  • Physical deprivation
  • And to top it all off, “the pressure of my concern for all the churches”

 If I were Paul, I would’ve been tempted to cut and run from Christian service after my first imprisonment. Perhaps Paul himself was. But he resisted that temptation and struggled on. He endured hardship to ambitiously pursue Christ’s purpose for him. And it’s a good thing he did. Because of Paul’s difficult evangelistic labors, you and I Gentiles are Christians today. 

If I were Paul, I’d also be tempted to judge others’ Christian faith by whether they were suffering as badly as me. Misery loves company, after all. If I have to suffer for my faith, you should too. And if you’re not suffering, there’s probably something deficient about your faith. It’s a good thing Paul didn’t fall prey to this spiritually immature attitude. He recognized that Christ had called him to a unique form of Christian service, with both unique rewards and dangers for his service. 

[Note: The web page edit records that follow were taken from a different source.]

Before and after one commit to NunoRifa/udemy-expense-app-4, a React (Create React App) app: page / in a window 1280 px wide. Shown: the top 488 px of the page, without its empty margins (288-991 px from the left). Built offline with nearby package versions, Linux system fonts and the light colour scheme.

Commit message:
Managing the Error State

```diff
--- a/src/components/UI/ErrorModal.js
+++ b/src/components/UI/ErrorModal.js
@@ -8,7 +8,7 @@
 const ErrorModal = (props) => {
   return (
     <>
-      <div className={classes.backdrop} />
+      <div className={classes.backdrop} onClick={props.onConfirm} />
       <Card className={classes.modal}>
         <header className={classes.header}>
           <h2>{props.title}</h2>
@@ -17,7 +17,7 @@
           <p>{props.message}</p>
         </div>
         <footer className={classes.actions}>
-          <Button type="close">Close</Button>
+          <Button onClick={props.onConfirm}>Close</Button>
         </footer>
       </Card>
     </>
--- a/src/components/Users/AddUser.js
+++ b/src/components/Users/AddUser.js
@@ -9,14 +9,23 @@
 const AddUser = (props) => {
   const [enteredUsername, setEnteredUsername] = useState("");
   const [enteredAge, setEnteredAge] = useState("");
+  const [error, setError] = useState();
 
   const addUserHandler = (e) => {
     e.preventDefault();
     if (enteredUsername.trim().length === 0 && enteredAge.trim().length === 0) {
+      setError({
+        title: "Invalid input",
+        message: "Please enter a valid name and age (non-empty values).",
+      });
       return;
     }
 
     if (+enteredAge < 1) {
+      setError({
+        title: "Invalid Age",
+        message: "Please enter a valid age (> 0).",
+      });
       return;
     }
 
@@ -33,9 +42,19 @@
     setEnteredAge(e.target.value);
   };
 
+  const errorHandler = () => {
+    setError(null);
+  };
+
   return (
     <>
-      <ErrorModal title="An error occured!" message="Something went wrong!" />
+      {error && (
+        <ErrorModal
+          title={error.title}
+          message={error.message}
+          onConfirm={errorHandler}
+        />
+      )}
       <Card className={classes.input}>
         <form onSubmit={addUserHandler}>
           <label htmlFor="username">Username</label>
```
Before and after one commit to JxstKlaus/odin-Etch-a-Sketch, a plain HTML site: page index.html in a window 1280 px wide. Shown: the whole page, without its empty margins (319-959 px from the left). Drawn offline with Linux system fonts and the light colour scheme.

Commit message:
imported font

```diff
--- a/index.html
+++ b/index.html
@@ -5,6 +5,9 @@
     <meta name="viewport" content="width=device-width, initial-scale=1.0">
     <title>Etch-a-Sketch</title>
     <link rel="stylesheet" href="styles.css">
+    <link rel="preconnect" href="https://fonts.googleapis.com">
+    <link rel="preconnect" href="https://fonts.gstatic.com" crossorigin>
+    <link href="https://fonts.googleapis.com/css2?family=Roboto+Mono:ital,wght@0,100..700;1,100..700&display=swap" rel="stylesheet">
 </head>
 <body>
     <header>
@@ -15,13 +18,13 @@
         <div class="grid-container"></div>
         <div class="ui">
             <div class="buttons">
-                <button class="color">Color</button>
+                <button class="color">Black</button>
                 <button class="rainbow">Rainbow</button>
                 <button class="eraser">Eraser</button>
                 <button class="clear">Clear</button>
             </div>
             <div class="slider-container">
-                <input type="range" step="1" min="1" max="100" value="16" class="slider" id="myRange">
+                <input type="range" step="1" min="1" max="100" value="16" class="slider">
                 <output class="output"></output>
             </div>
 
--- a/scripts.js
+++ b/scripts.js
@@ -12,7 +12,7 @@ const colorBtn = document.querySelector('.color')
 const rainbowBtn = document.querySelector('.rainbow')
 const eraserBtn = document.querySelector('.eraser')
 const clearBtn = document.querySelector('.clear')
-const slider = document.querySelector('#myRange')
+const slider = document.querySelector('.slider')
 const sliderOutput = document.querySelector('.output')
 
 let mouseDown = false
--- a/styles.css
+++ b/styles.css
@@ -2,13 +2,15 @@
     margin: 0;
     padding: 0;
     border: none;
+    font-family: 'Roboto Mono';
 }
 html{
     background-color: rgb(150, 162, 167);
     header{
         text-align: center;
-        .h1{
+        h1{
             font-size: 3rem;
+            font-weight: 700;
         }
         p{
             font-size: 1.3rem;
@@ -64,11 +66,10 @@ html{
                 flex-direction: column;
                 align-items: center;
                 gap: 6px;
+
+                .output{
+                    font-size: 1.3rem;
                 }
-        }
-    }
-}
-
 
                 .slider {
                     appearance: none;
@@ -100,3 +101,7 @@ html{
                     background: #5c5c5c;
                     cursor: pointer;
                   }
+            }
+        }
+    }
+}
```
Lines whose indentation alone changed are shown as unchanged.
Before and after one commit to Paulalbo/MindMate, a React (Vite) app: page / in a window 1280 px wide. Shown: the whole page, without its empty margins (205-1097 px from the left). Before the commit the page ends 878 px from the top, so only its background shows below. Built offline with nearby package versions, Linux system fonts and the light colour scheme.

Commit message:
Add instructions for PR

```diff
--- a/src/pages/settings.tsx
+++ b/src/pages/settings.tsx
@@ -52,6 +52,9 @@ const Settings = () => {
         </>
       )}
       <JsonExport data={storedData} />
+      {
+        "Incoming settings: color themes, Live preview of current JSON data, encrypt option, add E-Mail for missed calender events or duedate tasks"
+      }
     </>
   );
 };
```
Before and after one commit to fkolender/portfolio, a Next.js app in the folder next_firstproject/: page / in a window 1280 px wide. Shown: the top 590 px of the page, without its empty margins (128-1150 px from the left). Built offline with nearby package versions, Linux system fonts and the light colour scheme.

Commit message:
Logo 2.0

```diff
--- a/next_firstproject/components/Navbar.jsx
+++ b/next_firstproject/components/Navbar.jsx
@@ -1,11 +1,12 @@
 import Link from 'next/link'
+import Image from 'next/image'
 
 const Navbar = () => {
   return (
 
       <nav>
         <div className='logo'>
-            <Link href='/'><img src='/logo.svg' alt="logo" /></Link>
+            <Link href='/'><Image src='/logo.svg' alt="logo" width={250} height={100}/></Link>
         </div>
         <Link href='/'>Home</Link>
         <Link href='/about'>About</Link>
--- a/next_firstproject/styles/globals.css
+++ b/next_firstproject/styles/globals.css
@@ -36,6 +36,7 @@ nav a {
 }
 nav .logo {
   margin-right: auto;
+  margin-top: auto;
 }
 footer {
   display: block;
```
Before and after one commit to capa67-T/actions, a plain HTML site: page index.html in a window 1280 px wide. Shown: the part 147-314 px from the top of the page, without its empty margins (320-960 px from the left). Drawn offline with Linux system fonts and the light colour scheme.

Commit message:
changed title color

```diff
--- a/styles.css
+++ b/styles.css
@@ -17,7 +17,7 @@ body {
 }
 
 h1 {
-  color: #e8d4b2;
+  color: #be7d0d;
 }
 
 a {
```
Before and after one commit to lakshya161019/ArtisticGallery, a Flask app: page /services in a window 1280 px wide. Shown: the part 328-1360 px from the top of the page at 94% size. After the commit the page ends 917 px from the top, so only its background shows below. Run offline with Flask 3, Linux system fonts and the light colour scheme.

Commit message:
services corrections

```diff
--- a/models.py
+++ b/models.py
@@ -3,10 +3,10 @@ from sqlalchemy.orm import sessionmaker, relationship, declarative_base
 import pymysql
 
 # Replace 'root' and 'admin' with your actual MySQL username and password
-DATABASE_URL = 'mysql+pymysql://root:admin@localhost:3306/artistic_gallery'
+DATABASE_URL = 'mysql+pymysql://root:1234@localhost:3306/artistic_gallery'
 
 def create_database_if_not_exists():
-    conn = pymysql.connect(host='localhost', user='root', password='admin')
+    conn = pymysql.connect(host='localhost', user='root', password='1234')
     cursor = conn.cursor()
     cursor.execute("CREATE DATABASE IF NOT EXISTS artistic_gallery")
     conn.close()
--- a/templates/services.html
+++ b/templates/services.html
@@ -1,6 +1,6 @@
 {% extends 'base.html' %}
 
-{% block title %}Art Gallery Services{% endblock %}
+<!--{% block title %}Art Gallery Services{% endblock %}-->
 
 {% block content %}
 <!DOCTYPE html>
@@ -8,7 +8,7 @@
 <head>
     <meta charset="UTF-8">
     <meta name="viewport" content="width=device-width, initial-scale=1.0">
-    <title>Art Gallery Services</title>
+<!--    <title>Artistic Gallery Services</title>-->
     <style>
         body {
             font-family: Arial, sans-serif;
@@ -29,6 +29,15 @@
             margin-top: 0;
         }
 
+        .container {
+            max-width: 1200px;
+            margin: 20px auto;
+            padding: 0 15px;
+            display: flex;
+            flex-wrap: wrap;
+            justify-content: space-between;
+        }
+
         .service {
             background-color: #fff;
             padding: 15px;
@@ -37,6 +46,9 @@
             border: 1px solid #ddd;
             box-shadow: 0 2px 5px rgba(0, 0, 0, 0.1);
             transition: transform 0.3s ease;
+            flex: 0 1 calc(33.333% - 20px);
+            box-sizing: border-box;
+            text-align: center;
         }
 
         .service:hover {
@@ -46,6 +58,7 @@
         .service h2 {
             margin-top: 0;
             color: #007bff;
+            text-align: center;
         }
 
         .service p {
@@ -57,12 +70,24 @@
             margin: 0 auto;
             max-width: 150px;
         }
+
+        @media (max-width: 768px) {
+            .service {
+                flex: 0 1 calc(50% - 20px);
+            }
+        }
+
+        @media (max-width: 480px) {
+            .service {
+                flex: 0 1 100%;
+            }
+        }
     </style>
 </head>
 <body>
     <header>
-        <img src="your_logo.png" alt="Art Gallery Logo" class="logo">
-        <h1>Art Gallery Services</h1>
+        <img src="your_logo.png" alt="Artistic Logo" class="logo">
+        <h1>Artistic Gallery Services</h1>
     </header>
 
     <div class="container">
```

To use a military analogy, Paul considered himself a front-line soldier. Not every soldier can or should serve on the front line. The church needs a supply train, after all, as well as medics and logistics experts and battle strategists. For Paul, what is important is not where you serve in God’s army, but that you serve. Not every Christian is called into front-line warfare, but every Christian must contribute to the struggle.  

According to Romans 15.30-33, we struggle by praying: 

I urge you, brothers, by our Lord Jesus Christ and by the love of the Spirit, to join me in my struggle by praying to God for me. Pray that I may be rescued from the unbelievers in Judea and that my service in Jerusalem may be acceptable to the saints there, so that by God's will I may come to you with joy and together with you be refreshed. The God of peace be with you all. Amen. 

Specifically, we struggle by praying for four things: rescue, service, God’s will, and peace. We pray that God would rescue us from the forces of evil, both in this life and in the life to come. We pray that God would give us success in our various forms of Christian service. We pray that we would know and do God’s will in every area of our lives. And like all soldiers, we pray for peace, both between God and us and between you and me. 

Life is difficult. Are you struggling against it with prayer?

Create a free website or blog at WordPress.com.

Up ↑

%d bloggers like this: